About the book
This book examines approaches and responses to working with the asylum–seeking, refugee and migrant communities in Ireland. Through their experiences, analyses and activist accounts, contributors name direct provision as a system that facilitates the marginalization and dehumanizing of people. In making visible some of the undocumented challenges to direct provision, the co–operation and engagement between local and migrant communities, and the very real and moving experiences of living in such conditions, this publication forms a part of the ongoing challenge to direct provision. It calls for a reconsideration of the infallibility of the reductionist–dominant narrative that reduces responsibility to care and protect human life, to narrow economic considerations, and calls on the State to recognize its duty of care in its fullest conceptualization. While analysing through the lens of care, the reductionist and repressive State policies and practices are revealed. Most emphasis is placed on the reactions and resilience of the asylum–seeking community, through their numerous acts of resistance, supported by a signifi cant cohort of friends and activists within and outwith the direct provision system.
This eBook can be cited
This edition of the eBook can be cited. To enable this we have marked the start and end of a page. In cases where a word straddles a page break, the marker is placed inside the word at exactly the same position as in the physical book. This means that occasionally a word might be bifurcated by this marker.
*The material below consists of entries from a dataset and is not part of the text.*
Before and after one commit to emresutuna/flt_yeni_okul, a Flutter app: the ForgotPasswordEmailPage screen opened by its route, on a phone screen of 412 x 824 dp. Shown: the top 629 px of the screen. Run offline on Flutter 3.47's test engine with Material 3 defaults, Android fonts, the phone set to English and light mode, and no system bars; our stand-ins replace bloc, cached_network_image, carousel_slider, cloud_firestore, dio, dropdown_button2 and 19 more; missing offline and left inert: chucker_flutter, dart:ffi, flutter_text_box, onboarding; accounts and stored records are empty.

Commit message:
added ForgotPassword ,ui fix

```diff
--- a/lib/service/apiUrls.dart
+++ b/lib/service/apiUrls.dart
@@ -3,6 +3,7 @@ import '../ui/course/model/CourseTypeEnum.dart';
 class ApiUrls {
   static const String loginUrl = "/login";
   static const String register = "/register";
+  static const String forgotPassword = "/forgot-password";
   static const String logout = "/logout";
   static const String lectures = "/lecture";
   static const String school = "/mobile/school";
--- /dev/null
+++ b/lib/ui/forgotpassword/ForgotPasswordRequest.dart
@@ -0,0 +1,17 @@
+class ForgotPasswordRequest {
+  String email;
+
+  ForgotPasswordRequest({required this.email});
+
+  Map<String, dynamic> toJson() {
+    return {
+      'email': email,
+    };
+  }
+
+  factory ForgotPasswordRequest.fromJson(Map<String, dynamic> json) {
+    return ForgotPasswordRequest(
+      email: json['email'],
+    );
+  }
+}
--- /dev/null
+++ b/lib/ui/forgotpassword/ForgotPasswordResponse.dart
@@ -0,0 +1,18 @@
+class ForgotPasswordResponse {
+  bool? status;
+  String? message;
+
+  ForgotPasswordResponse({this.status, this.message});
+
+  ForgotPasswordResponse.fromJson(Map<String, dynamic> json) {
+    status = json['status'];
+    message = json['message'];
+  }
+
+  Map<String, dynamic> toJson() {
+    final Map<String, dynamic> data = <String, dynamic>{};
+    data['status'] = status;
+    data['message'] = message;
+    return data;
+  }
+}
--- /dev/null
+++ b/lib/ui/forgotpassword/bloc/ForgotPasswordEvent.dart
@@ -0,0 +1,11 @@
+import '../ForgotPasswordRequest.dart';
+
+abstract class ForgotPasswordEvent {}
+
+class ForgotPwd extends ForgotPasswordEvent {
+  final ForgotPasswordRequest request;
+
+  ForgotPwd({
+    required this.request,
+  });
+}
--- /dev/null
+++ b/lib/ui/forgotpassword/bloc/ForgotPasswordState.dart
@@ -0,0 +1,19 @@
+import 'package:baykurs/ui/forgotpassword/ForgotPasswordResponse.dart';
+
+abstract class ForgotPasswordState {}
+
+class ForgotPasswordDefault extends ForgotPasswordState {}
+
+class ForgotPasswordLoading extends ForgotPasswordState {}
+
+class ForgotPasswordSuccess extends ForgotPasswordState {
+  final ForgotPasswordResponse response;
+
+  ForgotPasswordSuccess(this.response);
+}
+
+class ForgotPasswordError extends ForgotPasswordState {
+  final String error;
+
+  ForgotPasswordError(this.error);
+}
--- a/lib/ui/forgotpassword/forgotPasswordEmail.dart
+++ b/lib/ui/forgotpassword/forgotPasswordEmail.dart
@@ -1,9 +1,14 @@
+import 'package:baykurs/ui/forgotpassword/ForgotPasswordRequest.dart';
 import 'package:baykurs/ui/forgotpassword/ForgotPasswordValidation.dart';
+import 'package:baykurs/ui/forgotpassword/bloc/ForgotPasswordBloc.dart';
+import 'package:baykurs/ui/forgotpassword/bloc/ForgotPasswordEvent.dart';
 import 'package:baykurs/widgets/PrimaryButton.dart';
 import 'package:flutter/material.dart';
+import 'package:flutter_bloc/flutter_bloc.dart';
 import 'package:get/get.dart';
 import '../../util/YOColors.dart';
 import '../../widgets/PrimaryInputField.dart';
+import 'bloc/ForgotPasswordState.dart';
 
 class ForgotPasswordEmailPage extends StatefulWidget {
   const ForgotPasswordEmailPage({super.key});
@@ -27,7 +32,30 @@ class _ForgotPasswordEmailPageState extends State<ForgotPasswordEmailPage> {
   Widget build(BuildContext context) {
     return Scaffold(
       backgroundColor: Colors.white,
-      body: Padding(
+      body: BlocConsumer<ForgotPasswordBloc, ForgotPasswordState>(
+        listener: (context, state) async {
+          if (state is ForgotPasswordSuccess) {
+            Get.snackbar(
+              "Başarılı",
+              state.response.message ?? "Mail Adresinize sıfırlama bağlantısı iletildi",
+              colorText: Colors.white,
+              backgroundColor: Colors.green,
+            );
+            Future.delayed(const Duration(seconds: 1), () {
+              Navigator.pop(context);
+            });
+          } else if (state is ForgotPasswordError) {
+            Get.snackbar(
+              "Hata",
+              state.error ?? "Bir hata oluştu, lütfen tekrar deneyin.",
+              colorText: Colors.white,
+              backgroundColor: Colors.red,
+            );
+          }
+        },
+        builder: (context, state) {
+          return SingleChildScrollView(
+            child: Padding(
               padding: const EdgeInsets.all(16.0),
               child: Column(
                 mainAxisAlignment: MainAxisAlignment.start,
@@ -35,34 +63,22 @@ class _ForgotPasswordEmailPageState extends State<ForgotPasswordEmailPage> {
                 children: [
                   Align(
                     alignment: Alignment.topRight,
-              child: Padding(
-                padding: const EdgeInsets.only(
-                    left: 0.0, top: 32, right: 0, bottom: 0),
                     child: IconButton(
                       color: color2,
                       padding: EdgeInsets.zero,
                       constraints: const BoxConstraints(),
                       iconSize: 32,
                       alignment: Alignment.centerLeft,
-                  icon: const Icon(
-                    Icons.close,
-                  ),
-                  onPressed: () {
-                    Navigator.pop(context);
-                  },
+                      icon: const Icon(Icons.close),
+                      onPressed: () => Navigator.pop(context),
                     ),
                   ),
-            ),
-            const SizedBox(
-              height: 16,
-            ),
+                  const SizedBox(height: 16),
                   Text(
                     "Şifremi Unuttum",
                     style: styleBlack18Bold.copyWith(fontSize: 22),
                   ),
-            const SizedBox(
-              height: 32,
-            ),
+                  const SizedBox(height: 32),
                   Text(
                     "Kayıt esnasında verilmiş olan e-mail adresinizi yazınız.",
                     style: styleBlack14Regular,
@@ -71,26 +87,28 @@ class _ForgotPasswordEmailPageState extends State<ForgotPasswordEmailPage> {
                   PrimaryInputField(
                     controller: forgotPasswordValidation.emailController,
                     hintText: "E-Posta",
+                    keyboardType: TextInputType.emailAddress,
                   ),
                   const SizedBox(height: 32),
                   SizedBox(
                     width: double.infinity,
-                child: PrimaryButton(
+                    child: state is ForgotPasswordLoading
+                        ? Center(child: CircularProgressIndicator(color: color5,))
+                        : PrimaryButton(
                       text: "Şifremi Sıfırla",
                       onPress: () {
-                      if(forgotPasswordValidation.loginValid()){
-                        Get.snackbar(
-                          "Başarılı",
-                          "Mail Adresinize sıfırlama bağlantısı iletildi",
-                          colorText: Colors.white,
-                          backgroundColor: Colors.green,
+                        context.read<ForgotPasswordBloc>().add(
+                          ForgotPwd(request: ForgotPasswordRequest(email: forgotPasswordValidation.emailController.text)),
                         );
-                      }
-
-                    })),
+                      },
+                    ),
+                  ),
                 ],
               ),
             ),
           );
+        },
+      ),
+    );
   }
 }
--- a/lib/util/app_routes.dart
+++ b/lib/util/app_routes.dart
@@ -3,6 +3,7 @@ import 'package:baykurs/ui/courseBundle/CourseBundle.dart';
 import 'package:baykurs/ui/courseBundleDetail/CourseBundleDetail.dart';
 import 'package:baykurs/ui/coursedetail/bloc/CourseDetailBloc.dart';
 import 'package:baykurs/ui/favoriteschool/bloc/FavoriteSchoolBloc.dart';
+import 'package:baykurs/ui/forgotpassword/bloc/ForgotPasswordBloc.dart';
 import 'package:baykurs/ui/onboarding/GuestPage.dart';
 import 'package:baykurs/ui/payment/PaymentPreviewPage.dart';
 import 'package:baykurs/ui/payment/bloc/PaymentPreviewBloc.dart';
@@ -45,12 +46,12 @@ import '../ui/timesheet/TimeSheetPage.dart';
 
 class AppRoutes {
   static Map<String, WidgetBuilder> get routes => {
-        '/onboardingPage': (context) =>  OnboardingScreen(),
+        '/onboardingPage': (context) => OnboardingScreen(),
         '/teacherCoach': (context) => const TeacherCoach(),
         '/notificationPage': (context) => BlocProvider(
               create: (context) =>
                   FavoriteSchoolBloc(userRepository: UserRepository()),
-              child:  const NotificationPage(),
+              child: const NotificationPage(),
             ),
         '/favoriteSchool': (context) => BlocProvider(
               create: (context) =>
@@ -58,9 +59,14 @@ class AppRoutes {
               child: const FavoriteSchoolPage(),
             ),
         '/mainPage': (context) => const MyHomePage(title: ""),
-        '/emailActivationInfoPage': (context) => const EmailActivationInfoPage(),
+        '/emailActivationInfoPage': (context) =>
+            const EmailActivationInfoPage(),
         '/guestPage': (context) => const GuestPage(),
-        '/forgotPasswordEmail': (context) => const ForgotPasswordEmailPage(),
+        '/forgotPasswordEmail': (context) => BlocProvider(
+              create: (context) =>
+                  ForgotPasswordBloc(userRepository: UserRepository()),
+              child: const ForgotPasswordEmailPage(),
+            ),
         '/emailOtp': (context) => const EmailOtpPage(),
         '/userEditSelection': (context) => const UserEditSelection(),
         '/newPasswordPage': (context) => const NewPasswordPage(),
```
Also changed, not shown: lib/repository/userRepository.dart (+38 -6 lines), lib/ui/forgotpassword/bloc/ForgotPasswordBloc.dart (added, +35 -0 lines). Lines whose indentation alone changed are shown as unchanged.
piaras mac éinrí
daniel delaney and megan killian
nomaxabixo princess maye
jacqui o’riordan, deirdre horgan and shirley martin
amin sharifi isaloo
caroline muthoni munyi
ellen, jessie nswazi, natalie
melanie marks and hassan ali hassan
graham clifford, yolanda mhene and justine looney
angela veale, sarah robinson, naomi masheti, and barbara tint
fiona kearney and tadhg crowley
Direct Provision and Dispersal
This publication attempts to make visible the realities of living in Ireland’s international State Protection system – Direct Provision and Dispersal – the Irish State’s response to people who are seeking asylum in Ireland, while their applications for protection are being considered. Briefly, in direct provision accommodation people live in shared hostel-type accommodation, meals are provided and they are given a small financial allowance of €38.80 a week for adults and €29.801 for children. The system is overseen by the Reception and Integration Agency (RIA). While a very limited right to work was introduced in 20182, those who are in the system for longer times continue to be prohibited from working and earning a living, sometimes for several years. Adults transition from young, to middle, to older adulthood in the system, people meet, develop relationships and children are born. Children come to Ireland with their parent or parents, sometimes leaving other, often older siblings, behind. They continue their childhoods living in this system and transitioning from early childhood, to middle childhood, to teenage years and onto young adulthood.
- XII, 486
- ISBN (PDF)
- ISBN (ePUB)
- ISBN (MOBI)
- ISBN (Book)
- Publication date
- 2020 (July)
- Oxford, Bern, Berlin, Bruxelles, New York, Wien, 2020. XII, 486 pp., 18 fig. b/w, 1 tables.